Web page edit records
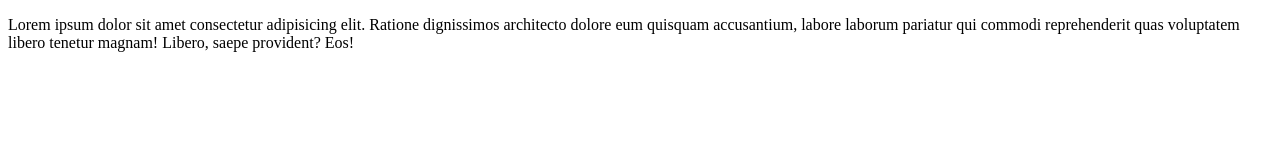
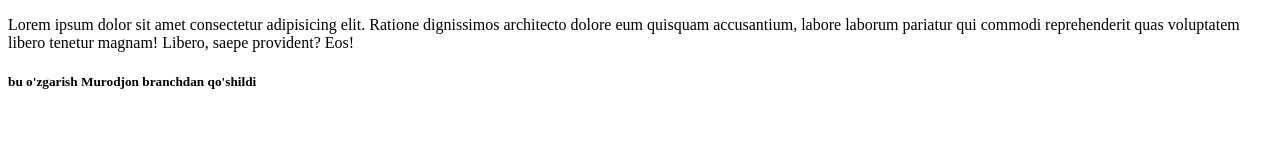
Before and after one commit to murodjon992/sakkiz_guruh, a plain HTML site: page index.html in a window 1280 px wide. Drawn offline with Linux system fonts and the light colour scheme.

Commit message:
murodjon_branch

```diff
--- a/index.html
+++ b/index.html
@@ -8,5 +8,6 @@
 </head>
 <body>
     <p>Lorem ipsum dolor sit amet consectetur adipisicing elit. Ratione dignissimos architecto dolore eum quisquam accusantium, labore laborum pariatur qui commodi reprehenderit quas voluptatem libero tenetur magnam! Libero, saepe provident? Eos!</p>
+    <h5>bu o'zgarish Murodjon branchdan qo'shildi</h5>
 </body>
 </html>
--- a/style.css
+++ b/style.css
@@ -0,0 +1,4 @@
+*{
+    margin: 0;
+    padding: 0;
+}
```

→ **The problem**: Lines containing the word "html" are to be located in the entries and copied.

→ **Written answer**:
Before and after one commit to murodjon992/sakkiz_guruh, a plain HTML site: page index.html in a window 1280 px wide. Drawn offline with Linux system fonts and the light colour scheme.
--- a/index.html
+++ b/index.html
 </html>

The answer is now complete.